Dataset items

>>>>>

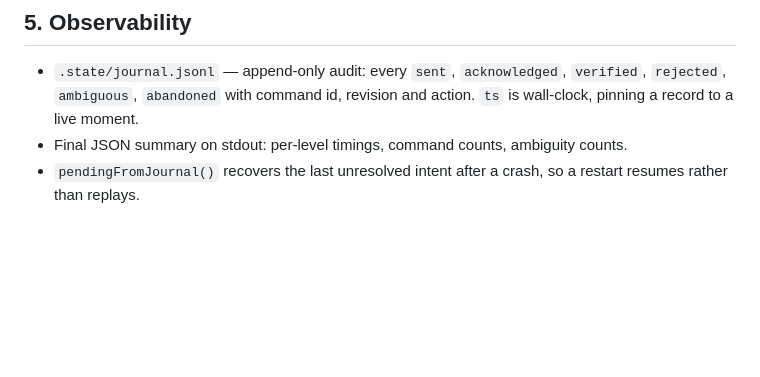
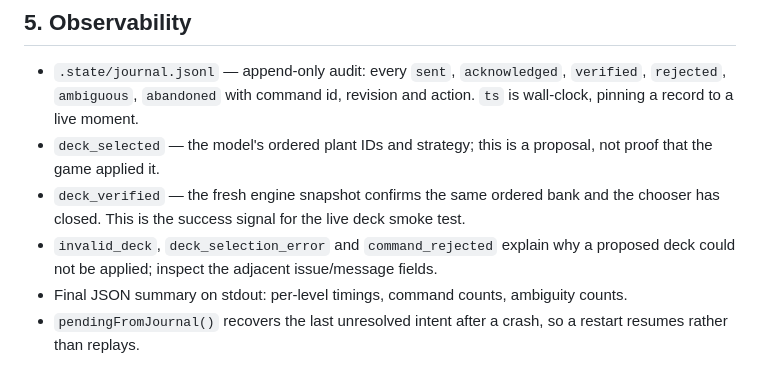
Before and after one commit to Asigers/bigfish-vs-zombies, a Markdown page: docs/RUNBOOK.md, the part around the change. GitHub-like rendering; blank space fills up the shorter version.

Commit message:
docs: explain live deck verification events [skip ci]

```diff
--- a/docs/RUNBOOK.md
+++ b/docs/RUNBOOK.md
@@ -156,6 +156,12 @@ work before the model is asked to choose. Imitater remains excluded.
 - `.state/journal.jsonl` — append-only audit: every `sent`, `acknowledged`,
   `verified`, `rejected`, `ambiguous`, `abandoned` with command id, revision and
   action. `ts` is wall-clock, pinning a record to a live moment.
+- `deck_selected` — the model's ordered plant IDs and strategy; this is a proposal,
+  not proof that the game applied it.
+- `deck_verified` — the fresh engine snapshot confirms the same ordered bank and
+  the chooser has closed. This is the success signal for the live deck smoke test.
+- `invalid_deck`, `deck_selection_error` and `command_rejected` explain why a
+  proposed deck could not be applied; inspect the adjacent issue/message fields.
 - Final JSON summary on stdout: per-level timings, command counts, ambiguity counts.
 - `pendingFromJournal()` recovers the last unresolved intent after a crash, so a
   restart resumes rather than replays.
```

<<<<<

[Task goal]:
What's needed is an exact copy of every entry, free of pictures.

[Reply to the task]:
Before and after one commit to Asigers/bigfish-vs-zombies, a Markdown page: docs/RUNBOOK.md, the part around the change. GitHub-like rendering; blank space fills up the shorter version.

Commit message:
docs: explain live deck verification events [skip ci]

```diff
--- a/docs/RUNBOOK.md
+++ b/docs/RUNBOOK.md
@@ -156,6 +156,12 @@ work before the model is asked to choose. Imitater remains excluded.
 - `.state/journal.jsonl` — append-only audit: every `sent`, `acknowledged`,
   `verified`, `rejected`, `ambiguous`, `abandoned` with command id, revision and
   action. `ts` is wall-clock, pinning a record to a live moment.
+- `deck_selected` — the model's ordered plant IDs and strategy; this is a proposal,
+  not proof that the game applied it.
+- `deck_verified` — the fresh engine snapshot confirms the same ordered bank and
+  the chooser has closed. This is the success signal for the live deck smoke test.
+- `invalid_deck`, `deck_selection_error` and `command_rejected` explain why a
+  proposed deck could not be applied; inspect the adjacent issue/message fields.
 - Final JSON summary on stdout: per-level timings, command counts, ambiguity counts.
 - `pendingFromJournal()` recovers the last unresolved intent after a crash, so a
   restart resumes rather than replays.
```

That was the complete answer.